* **TASK DESCRIPTION**
Search the records that follow and extract every line containing the string "const".

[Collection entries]
────

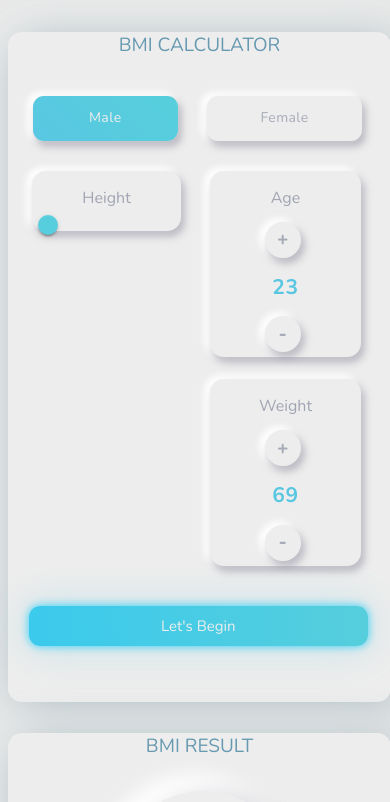
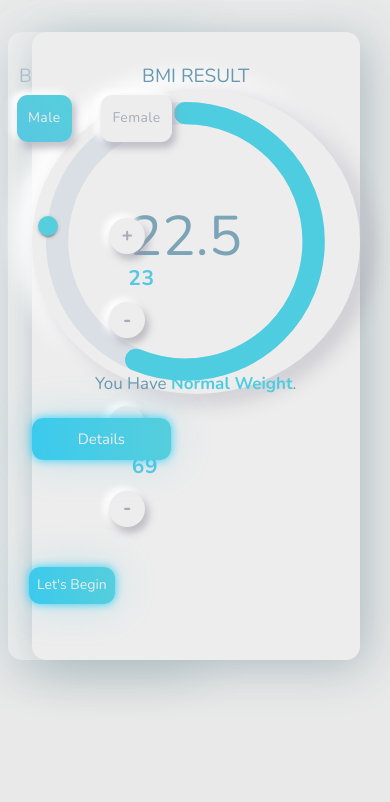
Before and after one commit to erfan-goodarzi/bmi-calculator, a React (Create React App) app: page / in a window 390 px wide. Shown: the top 802 px of the page. Built offline with nearby package versions, Linux system fonts and the light colour scheme.

Commit message:
style: responsive bmi calc and result for ipad pro device

```diff
--- a/src/Component/Bmi-box.jsx
+++ b/src/Component/Bmi-box.jsx
@@ -147,17 +147,17 @@ export default function BmiBox({ gender }) {
   };
 
   return (
-    <Box sx={{ display: { lg: "flex", md: "block" }, mt: 4 }}>
+    <Box sx={{ display: "flex", mt: 4 }}>
       <Box
         sx={{
-          width: 383,
-          marginLeft: {lg: "21rem", md:  "11rem"},
+          width: { lg: 383, sm: 334 },
+          marginLeft: { lg: "21rem", md: "3rem", sm: "1rem" },
           marginRight: "-10rem",
           borderRadius: "14px",
           color: "#6799b0",
           background: " #EDEDED",
           boxShadow: "5px 5px 49px #a1b1b6, -5px -5px 49px #ffffff",
-            height:{ lg: "92vh", md: "53vh"},
+          height: { lg: "92vh", md: "53vh", sm: "60vh" },
         }}>
         <Box
           sx={{
@@ -165,7 +165,7 @@ export default function BmiBox({ gender }) {
             fontSize: "19px",
             textAlign: "center",
             mt: "31px",
-            pt: {lg: 0,md: 3}
+            pt: { lg: 0, md: 3 },
           }}>
           BMI CALCULATOR
         </Box>
@@ -202,14 +202,14 @@ export default function BmiBox({ gender }) {
 
       <Box
         sx={{
-          width: 383,
-          marginLeft: {lg: "21rem", md:  "11rem"},
+          width: { lg: 383, sm: 334 },
+          marginLeft: { lg: "21rem", md: "16rem", sm: "13rem" },
           marginRight: "-10rem",
           borderRadius: "14px",
           color: "#6799b0",
           background: " #EDEDED",
           boxShadow: "5px 5px 49px #a1b1b6, -5px -5px 49px #ffffff",
-          height:{ lg: "92vh", md: "50vh"},
+          height: { lg: "92vh", md: "53vh", sm: "60vh" },
         }}>
         <Box
           sx={{
@@ -217,20 +217,20 @@ export default function BmiBox({ gender }) {
             fontSize: "19px",
             textAlign: "center",
             mt: "31px",
-            pt: {lg: 0,md: 3}
+            pt: { lg: 0, md: 3 },
           }}>
           BMI RESULT
         </Box>
         <Box
           sx={{
-            width: 176,
-            margin: "32px 24px 49px 107px",
+            width: { lg: 176, sm: 145 },
+            margin: { lg: "32px 24px 49px 107px", sm: "7px 0px 36px 92px" },
             borderRadius: "50%",
             color: "#6799b0",
             background: " #EDEDED",
             boxShadow:
               "9px 6px 18px 5px #908d9e52, -10px -9px 20px 7px #ffffff",
-            height: 176,
+            height: { lg: 176, sm: 146 },
           }}>
           <CircularProgressbar
             maxValue={40}
@@ -277,7 +277,7 @@ export default function BmiBox({ gender }) {
           sx={{
             width: "78%",
             textAlign: "center",
-            fontSize: "16px",
+            fontSize: { lg: "16px", sm: "14px" },
             fontWeight: "400",
             margin: " 23px 41px",
           }}>
@@ -289,7 +289,7 @@ export default function BmiBox({ gender }) {
               width: "78%",
               textAlign: "center",
               background: "#dadfe6",
-              fontSize: "16px",
+              fontSize: { lg: "16px", sm: "14px" },
               fontWeight: "400",
               margin: "19px 29px",
               padding: "8px 14px",
--- a/src/container/material ui/AgeBox.jsx
+++ b/src/container/material ui/AgeBox.jsx
@@ -6,13 +6,13 @@ export const AgeBox = (props) => {
     <div>
       <Box
         sx={{
-          width: 151,
+          width: { lg: 151, sm: 139 },
           margin: "-16px 12px 38px 5px",
           borderRadius: "14px",
           color: "#6799b0",
           background: " #EDEDED",
           boxShadow: "3px 5px 7px 1px #908d9e80, -4px -2px 6px 2px #ffffff",
-          height: { lg: "26vh", md: "16vh" },
+          height: { lg: "26vh", md: "16vh", sm: "16vh" },
         }}>
         <Box
           sx={{
@@ -30,7 +30,7 @@ export const AgeBox = (props) => {
             sx={{
               minWidth: "13px",
               width: 36,
-              margin: "5px 55px",
+              margin: { lg: "5px 55px", sm: "-5px 51px" },
               background: "#EDEDED",
               fontSize: "19px",
               fontWeight: "800",
@@ -58,7 +58,7 @@ export const AgeBox = (props) => {
             sx={{
               minWidth: "13px",
               width: 36,
-              margin: "5px 55px",
+              margin: { lg: "5px 55px", sm: "-5px 51px" },
               background: "#EDEDED",
               fontSize: "19px",
               fontWeight: "800",
@@ -84,13 +84,13 @@ export const WeightBox = (props) => {
     <div>
       <Box
         sx={{
-          width: 151,
+          width: { lg: 151, sm: 139 },
           margin: "-16px 5px",
           borderRadius: "14px",
           color: "#6799b0",
           background: " #EDEDED",
           boxShadow: "3px 5px 7px 1px #908d9e80, -4px -2px 6px 2px #ffffff",
-          height: { lg: "26vh", md: "16vh" },
+          height: { lg: "26vh", md: "16vh", sm: "16vh" },
         }}>
         <Box
           sx={{
@@ -108,7 +108,7 @@ export const WeightBox = (props) => {
             sx={{
               minWidth: "13px",
               width: 36,
-              margin: "5px 55px",
+              margin: { lg: "5px 55px", sm: "-5px 51px" },
               background: "#EDEDED",
               fontSize: "19px",
               fontWeight: "800",
@@ -136,7 +136,7 @@ export const WeightBox = (props) => {
             sx={{
               minWidth: "13px",
               width: 36,
-              margin: "5px 55px",
+              margin: { lg: "5px 55px", sm: "-5px 51px" },
               background: "#EDEDED",
               fontSize: "19px",
               fontWeight: "800",
--- a/src/container/material ui/CalButton.js
+++ b/src/container/material ui/CalButton.js
@@ -1,27 +1,27 @@
 import Button from "@mui/material/Button";
 import Box from "@mui/material/Box";
 
-export default function CalButton({CalClicked}) {
+export default function CalButton({ CalClicked }) {
   return (
     <Box>
       <Button
-      onClick={CalClicked}
+        onClick={CalClicked}
         sx={{
           background: "linear-gradient(85deg, #3bcaed, #56cedc)",
           margin: "56px 21px",
-          padding: "7px 132px",
+          padding: { lg: "7px 132px", sm: "0px 129px" },
           border: "none",
           transition: "all 0.2s ease-in-out",
-          fontSize: "15px",
-          letterSpacing: 'inherit',
+          fontSize: { lg: "15px", sm: "12px" },
+          letterSpacing: "inherit",
           borderRadius: "11px !important",
           color: "#EDEDED",
-          boxShadow: "0 0 10px #59c7e20a, 0 0 40px #59c7e24d, 0 0 10px #00cdffc9",
+          boxShadow:
+            "0 0 10px #59c7e20a, 0 0 40px #59c7e24d, 0 0 10px #00cdffc9",
           "&:hover": {
             color: "#3f6b88",
           },
-        }}
-      >
+        }}>
         Let's begin
       </Button>
     </Box>
--- a/src/container/material ui/HeightBox.jsx
+++ b/src/container/material ui/HeightBox.jsx
@@ -1,22 +1,18 @@
 import Box from "@mui/material/Box";
 import Slider from "@mui/material/Slider";
 
-
-
-
-export default function HeightBox({height,HeightHandler}) {
+export default function HeightBox({ height, HeightHandler }) {
   return (
     <Box
       sx={{
-        width: 149,
+        width: { lg: 149, sm: 120 },
         margin: " -16px 24px",
         borderRadius: "14px",
         color: "#6799b0",
         background: " #EDEDED",
         boxShadow: "3px 5px 7px 1px #908d9e80, -4px -2px 6px 2px #ffffff",
-        height:{ lg: "55vh", md: "34vh"},
-      }}
-    >
+        height: { lg: "55vh", md: "34vh", sm: "34vh" },
+      }}>
       <Box
         sx={{
           fontSize: "16px",
@@ -24,17 +20,16 @@ export default function HeightBox({height,HeightHandler}) {
           textAlign: "center",
           fontWeight: "500",
           pt: "16px",
-        }}
-      >
+        }}>
         Height
       </Box>
       <Slider
         sx={{
           height: "82%",
           width: "5px",
-          padding: {lg: "0px 70px", md: "0px 72px"},
+          padding: { lg: "0px 70px", md: "0px 72px", sm: "0px 54px" },
           marginTop: "8px",
-          color: '#b8b7be'
+          color: "#b8b7be",
         }}
         aria-label="Temperature"
         defaultValue={140}
@@ -47,7 +42,6 @@ export default function HeightBox({height,HeightHandler}) {
         max={240}
         onChange={HeightHandler}
       />
-
     </Box>
   );
 }
--- a/src/container/material ui/Modal.jsx
+++ b/src/container/material ui/Modal.jsx
@@ -31,7 +31,7 @@ const BmiModal = () => {
         onClick={handleOpen}
         sx={{
           background: "linear-gradient(85deg, #3bcaed, #56cedc)",
-          margin: "2px 8rem",
+          margin: { lg: "2px 8rem", sm: "0rem 6rem" },
           padding: "8px 46px",
           border: "none",
           transition: "all 0.2s ease-in-out",
@@ -44,26 +44,23 @@ const BmiModal = () => {
           "&:hover": {
             color: "#3f6b88",
           },
-        }}
-      >
+        }}>
         Details
       </Button>
       <Modal
         open={open}
         onClose={handleClose}
         aria-labelledby="modal-modal-title"
-        aria-describedby="modal-modal-description"
-      >
+        aria-describedby="modal-modal-description">
         <TableContainer
           sx={{
-            margin: {lg: "6rem 35rem", md: "7rem 8rem"},
-            width: {lg: "30%", md: "47%"},
+            margin: { lg: "6rem 35rem", md: "7rem 8rem" },
+            width: { lg: "30%", md: "47%" },
             boxShadow:
               "5px 5px 18px 5px #908d9e52, -1px -6px 20px 3px #ffffff59",
             backgroundColor: "#EDEDED !important",
           }}
-          component={Paper}
-        >
+          component={Paper}>
           <Table sx={{ minWidth: 460 }} aria-label="simple table">
             <TableBody>
               {rows.map((row) => (
@@ -71,36 +68,30 @@ const BmiModal = () => {
                   key={row.normal}
                   sx={{
                     "&:last-child td, &:last-child th": { border: 0 },
-                  }}
-                >
+                  }}>
                   <TableCell
                     sx={{ padding: "17px 1px", textAlign: "center" }}
-                    align="right"
-                  >
+                    align="right">
                     {row.severeThinness}
                   </TableCell>
                   <TableCell
                     sx={{ padding: "17px 1px", textAlign: "center" }}
-                    align="right"
-                  >
+                    align="right">
                     {row.thinness}
                   </TableCell>
                   <TableCell
                     sx={{ padding: "17px 1px", textAlign: "center" }}
-                    align="right"
-                  >
+                    align="right">
                     {row.normal}
                   </TableCell>
                   <TableCell
                     sx={{ padding: "17px 1px", textAlign: "center" }}
-                    align="right"
-                  >
+                    align="right">
                     {row.Overweight}
                   </TableCell>
                   <TableCell
                     sx={{ padding: "17px 1px", textAlign: "center" }}
-                    align="right"
-                  >
+                    align="right">
                     {row.Obese}
                   </TableCell>
                 </TableRow>
--- a/src/container/material ui/SelectGander.js
+++ b/src/container/material ui/SelectGander.js
@@ -11,7 +11,7 @@ export default function SelectGender() {
   };
 
   return (
-    <Box sx={{ margin: " 2rem 1rem", width: "100%" }}>
+    <Box sx={{ margin: {lg: "2rem 1rem", sm: "1rem 1rem"}, width: "100%" }}>
       <ToggleButtonGroup
       color="warning"
       value={isAvtive}
@@ -23,7 +23,7 @@ export default function SelectGender() {
           sx={{
             background: "linear-gradient(45deg, #59C7E2, #56CFDB)",
             margin: "6px 9px",
-            padding: "10px 56px",
+            padding: {lg: "10px 56px", sm: "10px 45px"},
             border: 'none',
             transition: 'all 0.2s ease-in-out',
             fontSize: "14px",
@@ -41,7 +41,7 @@ export default function SelectGender() {
          value="Female"
           sx={{
             background: "#EDEDED",
-            padding: "10px 53px",
+            padding: {lg: "10px 53px", sm: "10px 45px"},
             border: 'none',
             transition: 'all 0.2s ease-in-out',
             margin: "6px 20px !important",
```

────

* **OUTPUT FOR THIS TASK**
@@ -6,13 +6,13 @@ export const AgeBox = (props) => {
@@ -30,7 +30,7 @@ export const AgeBox = (props) => {
@@ -58,7 +58,7 @@ export const AgeBox = (props) => {
@@ -84,13 +84,13 @@ export const WeightBox = (props) => {
@@ -108,7 +108,7 @@ export const WeightBox = (props) => {
@@ -136,7 +136,7 @@ export const WeightBox = (props) => {
@@ -31,7 +31,7 @@ const BmiModal = () => {
@@ -44,26 +44,23 @@ const BmiModal = () => {
@@ -71,36 +68,30 @@ const BmiModal = () => {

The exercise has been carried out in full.